REQUIRED ACTION
Locate the word "tests" in the material, then show every line that holds it.

DATA TO USE
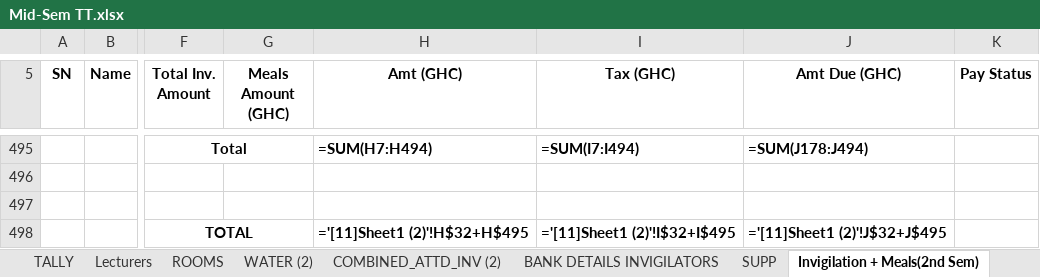
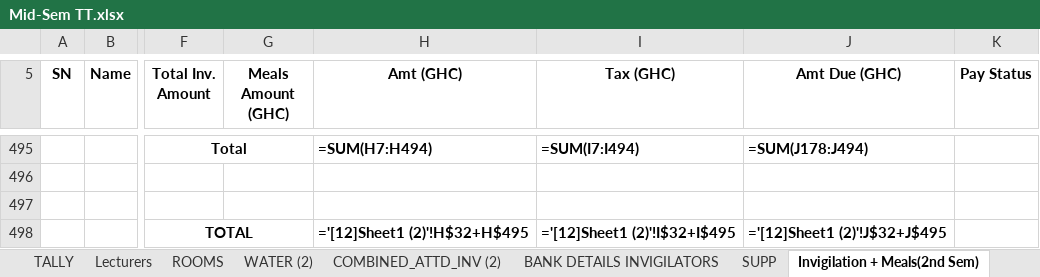
Before and after one commit to HerbertNtim/invigilation-automation, an Excel workbook: src/timetables/Mid-Sem TT.xlsx, sheet Invigilation + Meals(2nd Sem), drawn as a sheet; only a part is shown, gaps mark what is left out; values as stored, in another font and other column widths than the file's, no borders; formulas are shown in place of their values; conditional formats not drawn; the diff names each change by its address in the sheet, - before the commit and + after, or states it on an @@ line.

```diff
--- a/src/timetables/Mid-Sem TT.xlsx (sheet Invigilation + Meals(2nd Sem))
+++ b/src/timetables/Mid-Sem TT.xlsx (sheet Invigilation + Meals(2nd Sem))
-H498 (Amt (GHC)): ='[11]Sheet1 (2)'!H$32+H$495
+H498 (Amt (GHC)): ='[12]Sheet1 (2)'!H$32+H$495
-I498 (Tax (GHC)): ='[11]Sheet1 (2)'!I$32+I$495
+I498 (Tax (GHC)): ='[12]Sheet1 (2)'!I$32+I$495
-J498 (Amt Due (GHC)): ='[11]Sheet1 (2)'!J$32+J$495
+J498 (Amt Due (GHC)): ='[12]Sheet1 (2)'!J$32+J$495
```
Also changed, not shown: sheet Lecturers, sheet COMBINED_ATTD_INV (2), other sheet tabs, 4 other files.
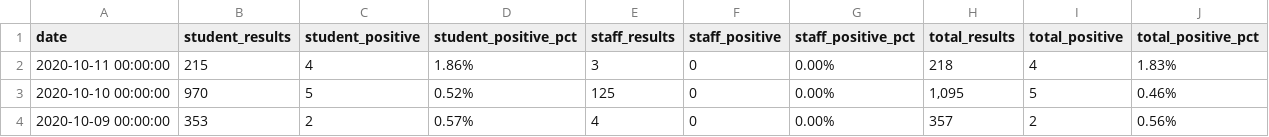
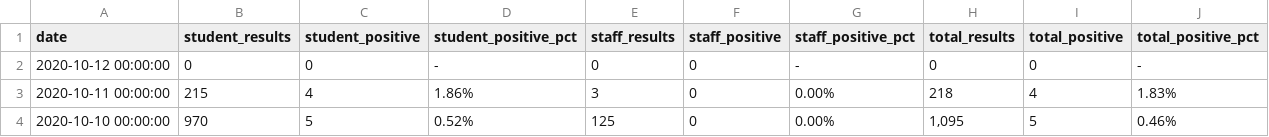
Before and after one commit to dwillis/wvu-projects, a CSV file: wvu-covid-tests/wvu_morgantown_covid_testing.csv, drawn as a sheet; only a part is shown; the shorter side is filled out with more unchanged rows.

Commit message:
updated wvu tests

```diff
--- a/wvu-covid-tests/wvu_morgantown_covid_testing.csv
+++ b/wvu-covid-tests/wvu_morgantown_covid_testing.csv
@@ -1,2 +1,3 @@
 date,student_results,student_positive,student_positive_pct,staff_results,staff_positive,staff_positive_pct,total_results,total_positive,total_positive_pct
+2020-10-12 00:00:00,0,0,-,0,0,-,0,0,-
 2020-10-11 00:00:00,215,4,1.86%,3,0,0.00%,218,4,1.83%
```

WRITTEN SOLUTION
Before and after one commit to dwillis/wvu-projects, a CSV file: wvu-covid-tests/wvu_morgantown_covid_testing.csv, drawn as a sheet; only a part is shown; the shorter side is filled out with more unchanged rows.
updated wvu tests
--- a/wvu-covid-tests/wvu_morgantown_covid_testing.csv
+++ b/wvu-covid-tests/wvu_morgantown_covid_testing.csv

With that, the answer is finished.